▸ **Data records**:
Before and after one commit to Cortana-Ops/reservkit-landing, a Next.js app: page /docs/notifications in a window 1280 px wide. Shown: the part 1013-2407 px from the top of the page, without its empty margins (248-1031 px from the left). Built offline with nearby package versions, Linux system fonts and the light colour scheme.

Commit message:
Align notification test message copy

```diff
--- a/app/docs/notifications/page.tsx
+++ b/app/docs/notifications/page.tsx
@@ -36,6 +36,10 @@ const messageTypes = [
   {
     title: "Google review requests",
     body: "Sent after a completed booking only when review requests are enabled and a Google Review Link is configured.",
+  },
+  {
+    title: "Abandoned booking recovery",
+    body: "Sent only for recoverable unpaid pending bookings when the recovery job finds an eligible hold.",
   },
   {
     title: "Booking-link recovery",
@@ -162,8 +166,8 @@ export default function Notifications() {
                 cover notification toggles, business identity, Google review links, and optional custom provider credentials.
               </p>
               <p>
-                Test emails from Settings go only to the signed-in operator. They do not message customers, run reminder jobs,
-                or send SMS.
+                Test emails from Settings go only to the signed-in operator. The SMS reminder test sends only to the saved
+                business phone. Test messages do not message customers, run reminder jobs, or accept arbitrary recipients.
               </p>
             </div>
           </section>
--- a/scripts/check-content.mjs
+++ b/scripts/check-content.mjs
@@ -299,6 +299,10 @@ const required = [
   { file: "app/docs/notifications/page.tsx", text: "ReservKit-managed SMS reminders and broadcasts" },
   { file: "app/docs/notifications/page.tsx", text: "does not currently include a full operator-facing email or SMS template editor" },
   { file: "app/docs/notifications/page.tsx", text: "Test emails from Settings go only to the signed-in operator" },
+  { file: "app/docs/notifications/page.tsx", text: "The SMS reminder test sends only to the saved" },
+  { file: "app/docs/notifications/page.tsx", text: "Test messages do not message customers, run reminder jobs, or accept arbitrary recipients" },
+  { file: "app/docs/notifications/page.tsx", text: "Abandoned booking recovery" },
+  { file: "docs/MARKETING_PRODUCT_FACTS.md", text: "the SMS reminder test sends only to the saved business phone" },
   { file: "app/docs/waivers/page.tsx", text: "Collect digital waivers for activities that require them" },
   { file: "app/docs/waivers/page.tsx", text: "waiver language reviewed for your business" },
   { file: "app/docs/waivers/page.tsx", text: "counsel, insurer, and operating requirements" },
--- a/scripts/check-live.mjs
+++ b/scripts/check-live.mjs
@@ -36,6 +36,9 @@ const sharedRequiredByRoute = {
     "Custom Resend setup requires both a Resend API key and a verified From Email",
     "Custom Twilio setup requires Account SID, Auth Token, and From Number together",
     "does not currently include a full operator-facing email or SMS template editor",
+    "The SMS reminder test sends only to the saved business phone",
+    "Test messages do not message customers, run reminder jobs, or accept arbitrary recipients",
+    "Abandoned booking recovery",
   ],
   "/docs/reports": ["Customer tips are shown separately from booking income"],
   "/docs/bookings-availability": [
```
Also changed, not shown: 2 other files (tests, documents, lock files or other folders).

▸ **Your objective**: Could you retype the whole listing above without altering a word?

▸ **Result of this task**:
Before and after one commit to Cortana-Ops/reservkit-landing, a Next.js app: page /docs/notifications in a window 1280 px wide. Shown: the part 1013-2407 px from the top of the page, without its empty margins (248-1031 px from the left). Built offline with nearby package versions, Linux system fonts and the light colour scheme.

Commit message:
Align notification test message copy

```diff
--- a/app/docs/notifications/page.tsx
+++ b/app/docs/notifications/page.tsx
@@ -36,6 +36,10 @@ const messageTypes = [
   {
     title: "Google review requests",
     body: "Sent after a completed booking only when review requests are enabled and a Google Review Link is configured.",
+  },
+  {
+    title: "Abandoned booking recovery",
+    body: "Sent only for recoverable unpaid pending bookings when the recovery job finds an eligible hold.",
   },
   {
     title: "Booking-link recovery",
@@ -162,8 +166,8 @@ export default function Notifications() {
                 cover notification toggles, business identity, Google review links, and optional custom provider credentials.
               </p>
               <p>
-                Test emails from Settings go only to the signed-in operator. They do not message customers, run reminder jobs,
-                or send SMS.
+                Test emails from Settings go only to the signed-in operator. The SMS reminder test sends only to the saved
+                business phone. Test messages do not message customers, run reminder jobs, or accept arbitrary recipients.
               </p>
             </div>
           </section>
--- a/scripts/check-content.mjs
+++ b/scripts/check-content.mjs
@@ -299,6 +299,10 @@ const required = [
   { file: "app/docs/notifications/page.tsx", text: "ReservKit-managed SMS reminders and broadcasts" },
   { file: "app/docs/notifications/page.tsx", text: "does not currently include a full operator-facing email or SMS template editor" },
   { file: "app/docs/notifications/page.tsx", text: "Test emails from Settings go only to the signed-in operator" },
+  { file: "app/docs/notifications/page.tsx", text: "The SMS reminder test sends only to the saved" },
+  { file: "app/docs/notifications/page.tsx", text: "Test messages do not message customers, run reminder jobs, or accept arbitrary recipients" },
+  { file: "app/docs/notifications/page.tsx", text: "Abandoned booking recovery" },
+  { file: "docs/MARKETING_PRODUCT_FACTS.md", text: "the SMS reminder test sends only to the saved business phone" },
   { file: "app/docs/waivers/page.tsx", text: "Collect digital waivers for activities that require them" },
   { file: "app/docs/waivers/page.tsx", text: "waiver language reviewed for your business" },
   { file: "app/docs/waivers/page.tsx", text: "counsel, insurer, and operating requirements" },
--- a/scripts/check-live.mjs
+++ b/scripts/check-live.mjs
@@ -36,6 +36,9 @@ const sharedRequiredByRoute = {
     "Custom Resend setup requires both a Resend API key and a verified From Email",
     "Custom Twilio setup requires Account SID, Auth Token, and From Number together",
     "does not currently include a full operator-facing email or SMS template editor",
+    "The SMS reminder test sends only to the saved business phone",
+    "Test messages do not message customers, run reminder jobs, or accept arbitrary recipients",
+    "Abandoned booking recovery",
   ],
   "/docs/reports": ["Customer tips are shown separately from booking income"],
   "/docs/bookings-availability": [
```
Also changed, not shown: 2 other files (tests, documents, lock files or other folders).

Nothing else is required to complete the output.